[Detected change data]
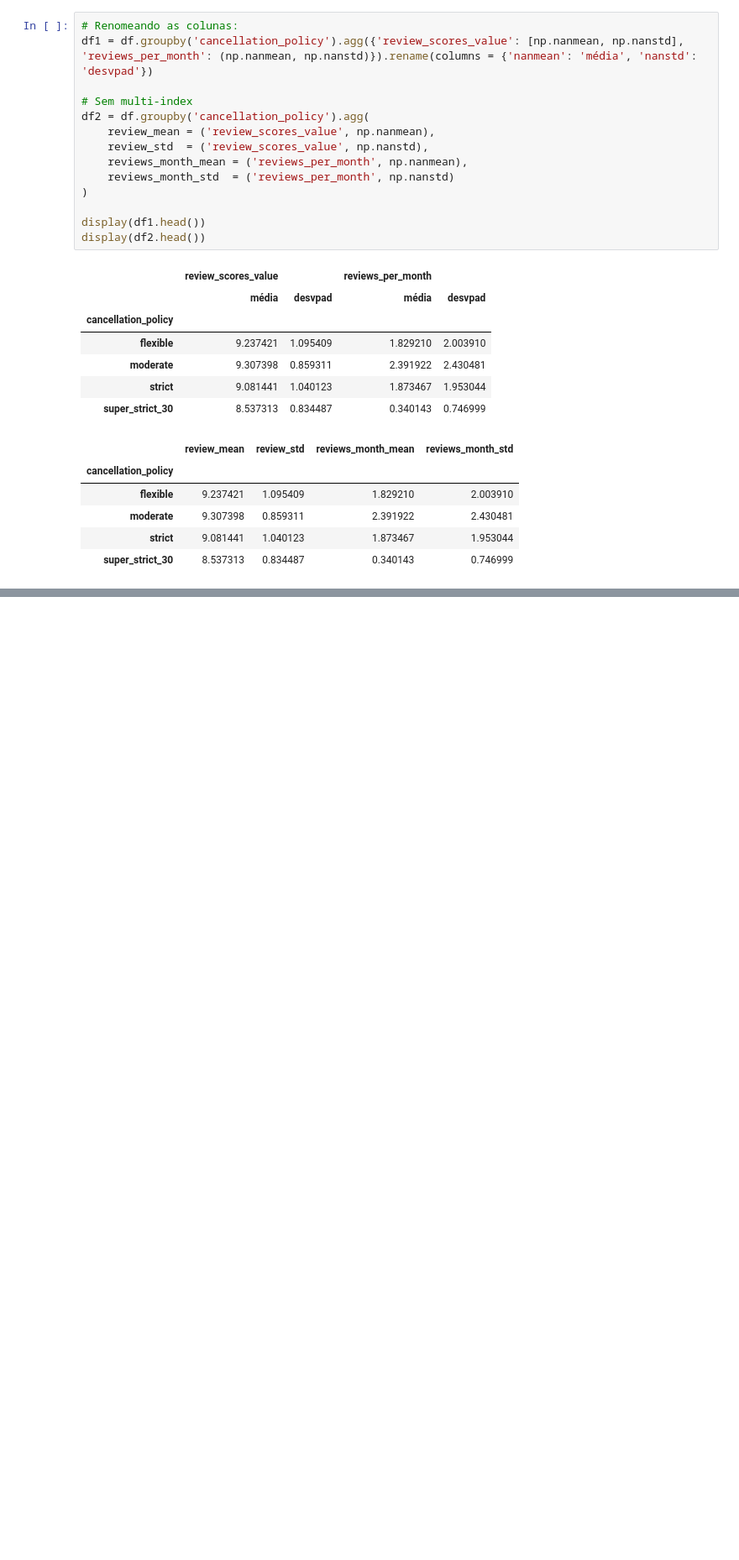
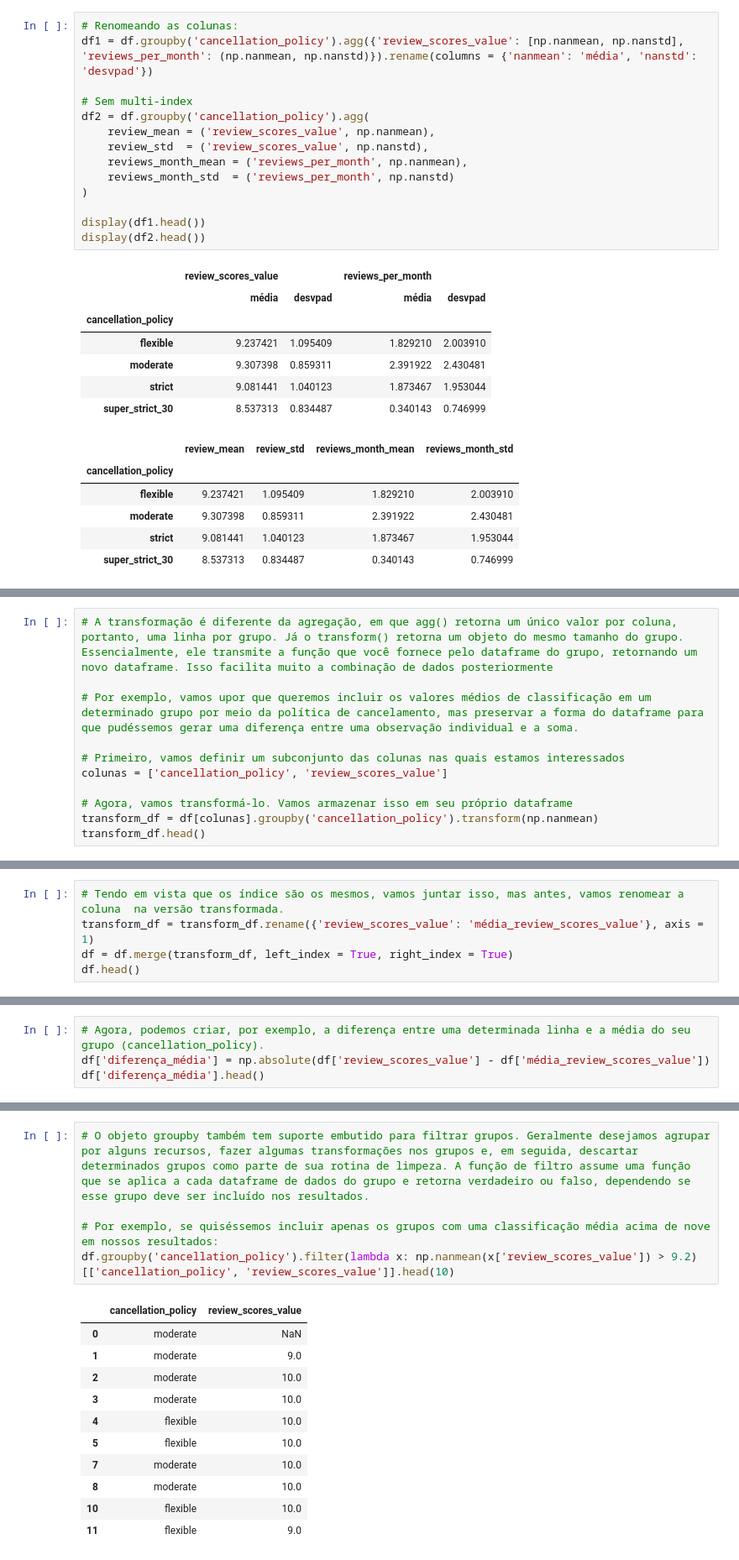
Before and after one commit to pedrozenatte/ciencia-de-dados-estudo, a Jupyter notebook: introducao-ciencia-de-dados/modulo-1/29_group_by.ipynb, the cells around one changed output, grey strips where cells are left out. Shown at 84% size. Cells and saved outputs as stored; diff of their text form; blank space fills up the shorter version.

Commit message:
Group by parte 3

```diff
--- a/introducao-ciencia-de-dados/modulo-1/29_group_by.ipynb
+++ b/introducao-ciencia-de-dados/modulo-1/29_group_by.ipynb
@@ -444,0 +562,11 @@ display(df2.head())
+# %%
+# A transformação é diferente da agregação, em que agg() retorna um único valor por coluna, portanto, uma linha por grupo. Já o transform() retorna um objeto do mesmo tamanho do grupo. Essencialmente, ele transmite a função que você fornece pelo dataframe do grupo, retornando um novo dataframe. Isso facilita muito a combinação de dados posteriormente
+
+# Por exemplo, vamos upor que queremos incluir os valores médios de classificação em um determinado grupo por meio da política de cancelamento, mas preservar a forma do dataframe para que pudéssemos gerar uma diferença entre uma observação individual e a soma.
+
+# Primeiro, vamos definir um subconjunto das colunas nas quais estamos interessados
+colunas = ['cancellation_policy', 'review_scores_value']
+
+# Agora, vamos transformá-lo. Vamos armazenar isso em seu próprio dataframe
+transform_df = df[colunas].groupby('cancellation_policy').transform(np.nanmean)
+transform_df.head()
@@ -444,0 +582,5 @@ display(df2.head())
+# %%
+# Tendo em vista que os índice são os mesmos, vamos juntar isso, mas antes, vamos renomear a coluna  na versão transformada.
+transform_df = transform_df.rename({'review_scores_value': 'média_review_scores_value'}, axis = 1)
+df = df.merge(transform_df, left_index = True, right_index = True)
+df.head()
@@ -444,0 +597,4 @@ display(df2.head())
+# %%
+# Agora, podemos criar, por exemplo, a diferença entre uma determinada linha e a média do seu grupo (cancellation_policy).
+df['diferença_média'] = np.absolute(df['review_scores_value'] - df['média_review_scores_value'])
+df['diferença_média'].head()
@@ -444,0 +674,17 @@ display(df2.head())
+# %%
+# O objeto groupby também tem suporte embutido para filtrar grupos. Geralmente desejamos agrupar por alguns recursos, fazer algumas transformações nos grupos e, em seguida, descartar determinados grupos como parte de sua rotina de limpeza. A função de filtro assume uma função que se aplica a cada dataframe de dados do grupo e retorna verdadeiro ou falso, dependendo se esse grupo deve ser incluído nos resultados.
+
+# Por exemplo, se quiséssemos incluir apenas os grupos com uma classificação média acima de nove em nossos resultados:
+df.groupby('cancellation_policy').filter(lambda x: np.nanmean(x['review_scores_value']) > 9.2)[['cancellation_policy', 'review_scores_value']].head(10)
+# %% [output]
+|  | cancellation_policy | review_scores_value |
+| 0 | moderate | NaN |
+| 1 | moderate | 9.0 |
+| 2 | moderate | 10.0 |
+| 3 | moderate | 10.0 |
+| 4 | flexible | 10.0 |
+| 5 | flexible | 10.0 |
+| 7 | moderate | 10.0 |
+| 8 | moderate | 10.0 |
+| 10 | flexible | 10.0 |
+| 11 | flexible | 9.0 |
```
Also changed, not shown: parts of 17 cells of this notebook, 1 other file.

== Task instructions ==
Return each line above word for word. Skip the pictures.

== Answer to the exercise ==
Before and after one commit to pedrozenatte/ciencia-de-dados-estudo, a Jupyter notebook: introducao-ciencia-de-dados/modulo-1/29_group_by.ipynb, the cells around one changed output, grey strips where cells are left out. Shown at 84% size. Cells and saved outputs as stored; diff of their text form; blank space fills up the shorter version.

Commit message:
Group by parte 3

```diff
--- a/introducao-ciencia-de-dados/modulo-1/29_group_by.ipynb
+++ b/introducao-ciencia-de-dados/modulo-1/29_group_by.ipynb
@@ -444,0 +562,11 @@ display(df2.head())
+# %%
+# A transformação é diferente da agregação, em que agg() retorna um único valor por coluna, portanto, uma linha por grupo. Já o transform() retorna um objeto do mesmo tamanho do grupo. Essencialmente, ele transmite a função que você fornece pelo dataframe do grupo, retornando um novo dataframe. Isso facilita muito a combinação de dados posteriormente
+
+# Por exemplo, vamos upor que queremos incluir os valores médios de classificação em um determinado grupo por meio da política de cancelamento, mas preservar a forma do dataframe para que pudéssemos gerar uma diferença entre uma observação individual e a soma.
+
+# Primeiro, vamos definir um subconjunto das colunas nas quais estamos interessados
+colunas = ['cancellation_policy', 'review_scores_value']
+
+# Agora, vamos transformá-lo. Vamos armazenar isso em seu próprio dataframe
+transform_df = df[colunas].groupby('cancellation_policy').transform(np.nanmean)
+transform_df.head()
@@ -444,0 +582,5 @@ display(df2.head())
+# %%
+# Tendo em vista que os índice são os mesmos, vamos juntar isso, mas antes, vamos renomear a coluna  na versão transformada.
+transform_df = transform_df.rename({'review_scores_value': 'média_review_scores_value'}, axis = 1)
+df = df.merge(transform_df, left_index = True, right_index = True)
+df.head()
@@ -444,0 +597,4 @@ display(df2.head())
+# %%
+# Agora, podemos criar, por exemplo, a diferença entre uma determinada linha e a média do seu grupo (cancellation_policy).
+df['diferença_média'] = np.absolute(df['review_scores_value'] - df['média_review_scores_value'])
+df['diferença_média'].head()
@@ -444,0 +674,17 @@ display(df2.head())
+# %%
+# O objeto groupby também tem suporte embutido para filtrar grupos. Geralmente desejamos agrupar por alguns recursos, fazer algumas transformações nos grupos e, em seguida, descartar determinados grupos como parte de sua rotina de limpeza. A função de filtro assume uma função que se aplica a cada dataframe de dados do grupo e retorna verdadeiro ou falso, dependendo se esse grupo deve ser incluído nos resultados.
+
+# Por exemplo, se quiséssemos incluir apenas os grupos com uma classificação média acima de nove em nossos resultados:
+df.groupby('cancellation_policy').filter(lambda x: np.nanmean(x['review_scores_value']) > 9.2)[['cancellation_policy', 'review_scores_value']].head(10)
+# %% [output]
+|  | cancellation_policy | review_scores_value |
+| 0 | moderate | NaN |
+| 1 | moderate | 9.0 |
+| 2 | moderate | 10.0 |
+| 3 | moderate | 10.0 |
+| 4 | flexible | 10.0 |
+| 5 | flexible | 10.0 |
+| 7 | moderate | 10.0 |
+| 8 | moderate | 10.0 |
+| 10 | flexible | 10.0 |
+| 11 | flexible | 9.0 |
```
Also changed, not shown: parts of 17 cells of this notebook, 1 other file.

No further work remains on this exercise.